At least 19 people died and 25 were injured Tuesday in a mass stabbing at a care facility for the mentally disabled outside of Tokyo. The attack took place in a country where violent crime is relatively uncommon, and has accordingly drawn outrage and sympathy from across the world.
In the hours after the attack, the White House spoke out condemning the violence.
“The United States offers our deepest condolences to the families and loved ones of those killed in the heinous attack today in Sagamihara, Japan,” Ned Price, spokesperson for the White House’s National Security Council, said in the statement. “We also pray for the speedy recovery of the dozens of individuals who were wounded. There is never any excuse for such violence, but the fact that this attack occurred at a facility for persons with disabilities makes it all the more repugnant and senseless. The thoughts of the American people are with our Japanese friends as they mourn the lives lost.”
- Mickey Guyton Is TIME's 2022 Breakthrough Artist of the Year
- The 10 Best Nonfiction Books of 2022
- Column: What Elon Musk Gets Wrong About Free Speech
- The Forgotten Story of One of the First U.S. Soldiers Killed Overseas After Pearl Harbor
- Why You're More Likely to Get Sick in the Winter, According to New Research
- Column: What the Protests Tell Us About China's Future
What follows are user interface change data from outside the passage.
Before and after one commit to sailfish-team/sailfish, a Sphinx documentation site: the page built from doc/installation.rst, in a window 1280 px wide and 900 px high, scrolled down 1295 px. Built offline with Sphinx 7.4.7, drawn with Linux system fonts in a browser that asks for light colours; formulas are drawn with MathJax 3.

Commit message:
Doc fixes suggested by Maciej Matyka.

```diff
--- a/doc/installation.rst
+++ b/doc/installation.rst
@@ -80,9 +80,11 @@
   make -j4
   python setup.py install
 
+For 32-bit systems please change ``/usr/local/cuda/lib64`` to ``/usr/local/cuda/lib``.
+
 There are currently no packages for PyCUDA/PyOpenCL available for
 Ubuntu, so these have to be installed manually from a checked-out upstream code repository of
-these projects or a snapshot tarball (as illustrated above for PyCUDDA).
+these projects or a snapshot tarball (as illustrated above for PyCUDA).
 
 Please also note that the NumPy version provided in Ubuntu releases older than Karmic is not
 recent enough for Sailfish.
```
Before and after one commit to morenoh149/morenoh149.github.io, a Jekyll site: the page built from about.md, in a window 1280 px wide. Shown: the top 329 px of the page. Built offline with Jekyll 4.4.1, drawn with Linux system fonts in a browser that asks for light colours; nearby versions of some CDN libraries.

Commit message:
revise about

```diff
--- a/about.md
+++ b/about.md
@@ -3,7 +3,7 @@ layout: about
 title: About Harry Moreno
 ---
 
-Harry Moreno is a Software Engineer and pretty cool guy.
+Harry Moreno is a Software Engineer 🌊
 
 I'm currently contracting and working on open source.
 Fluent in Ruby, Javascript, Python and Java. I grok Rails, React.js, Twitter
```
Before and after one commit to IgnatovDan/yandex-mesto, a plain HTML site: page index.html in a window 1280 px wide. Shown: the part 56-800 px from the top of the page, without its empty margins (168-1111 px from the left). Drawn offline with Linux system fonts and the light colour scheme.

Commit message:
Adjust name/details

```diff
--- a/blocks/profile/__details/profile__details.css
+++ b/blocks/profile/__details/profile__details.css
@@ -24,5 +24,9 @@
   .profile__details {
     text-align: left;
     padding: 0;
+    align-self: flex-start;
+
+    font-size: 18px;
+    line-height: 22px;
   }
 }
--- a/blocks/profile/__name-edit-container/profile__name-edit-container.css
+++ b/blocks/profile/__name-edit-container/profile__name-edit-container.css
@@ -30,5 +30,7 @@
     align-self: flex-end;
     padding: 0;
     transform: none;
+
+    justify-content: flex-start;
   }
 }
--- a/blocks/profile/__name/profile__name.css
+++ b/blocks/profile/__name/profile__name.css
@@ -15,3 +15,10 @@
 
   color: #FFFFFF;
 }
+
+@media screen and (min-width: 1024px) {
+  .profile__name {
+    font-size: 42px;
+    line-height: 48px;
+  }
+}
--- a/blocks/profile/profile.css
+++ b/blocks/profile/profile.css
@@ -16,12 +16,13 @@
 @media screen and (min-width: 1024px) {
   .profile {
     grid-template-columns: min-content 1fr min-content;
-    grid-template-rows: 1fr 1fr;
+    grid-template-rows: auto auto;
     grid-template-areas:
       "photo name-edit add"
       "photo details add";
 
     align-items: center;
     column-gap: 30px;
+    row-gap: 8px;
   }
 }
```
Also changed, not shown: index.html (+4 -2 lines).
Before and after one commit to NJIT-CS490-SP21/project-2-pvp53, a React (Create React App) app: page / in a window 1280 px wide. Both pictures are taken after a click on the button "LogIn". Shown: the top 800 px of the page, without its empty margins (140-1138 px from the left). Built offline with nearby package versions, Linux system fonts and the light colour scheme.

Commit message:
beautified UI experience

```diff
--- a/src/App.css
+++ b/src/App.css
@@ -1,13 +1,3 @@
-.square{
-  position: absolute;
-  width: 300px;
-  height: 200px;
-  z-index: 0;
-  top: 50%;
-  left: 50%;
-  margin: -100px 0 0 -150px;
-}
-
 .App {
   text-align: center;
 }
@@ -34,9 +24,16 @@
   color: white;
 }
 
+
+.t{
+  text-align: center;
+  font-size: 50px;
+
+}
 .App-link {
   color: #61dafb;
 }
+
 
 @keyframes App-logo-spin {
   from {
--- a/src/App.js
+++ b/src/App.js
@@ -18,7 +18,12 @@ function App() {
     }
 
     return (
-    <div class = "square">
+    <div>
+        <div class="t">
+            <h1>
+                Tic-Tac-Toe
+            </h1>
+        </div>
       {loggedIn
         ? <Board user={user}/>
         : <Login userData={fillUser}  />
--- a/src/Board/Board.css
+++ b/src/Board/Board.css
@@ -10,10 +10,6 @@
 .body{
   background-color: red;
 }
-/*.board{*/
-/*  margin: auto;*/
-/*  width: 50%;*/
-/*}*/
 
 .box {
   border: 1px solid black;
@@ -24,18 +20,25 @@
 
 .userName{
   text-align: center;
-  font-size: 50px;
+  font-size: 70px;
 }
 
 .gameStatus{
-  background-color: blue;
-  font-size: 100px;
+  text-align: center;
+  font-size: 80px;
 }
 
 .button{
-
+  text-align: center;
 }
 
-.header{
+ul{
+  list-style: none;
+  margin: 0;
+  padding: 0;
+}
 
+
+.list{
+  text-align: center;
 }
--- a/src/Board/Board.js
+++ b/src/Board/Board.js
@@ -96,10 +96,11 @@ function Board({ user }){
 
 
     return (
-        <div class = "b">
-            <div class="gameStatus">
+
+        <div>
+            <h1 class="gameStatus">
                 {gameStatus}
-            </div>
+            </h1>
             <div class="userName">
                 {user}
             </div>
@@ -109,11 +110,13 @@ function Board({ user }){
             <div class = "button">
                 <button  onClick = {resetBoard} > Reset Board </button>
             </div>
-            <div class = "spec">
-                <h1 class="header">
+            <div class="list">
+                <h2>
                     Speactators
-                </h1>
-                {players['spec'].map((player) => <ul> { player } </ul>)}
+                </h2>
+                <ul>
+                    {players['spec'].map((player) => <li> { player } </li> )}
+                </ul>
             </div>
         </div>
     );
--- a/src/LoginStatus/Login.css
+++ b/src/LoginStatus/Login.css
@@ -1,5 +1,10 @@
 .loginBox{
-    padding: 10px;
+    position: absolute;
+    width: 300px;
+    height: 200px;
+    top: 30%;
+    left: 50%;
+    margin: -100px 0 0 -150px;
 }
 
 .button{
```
- 18 Last-Minute Gifts for Everyone on Your List
- Despite World Cup Heartbreak, the Future Looks Bright for Men's Soccer in the U.S.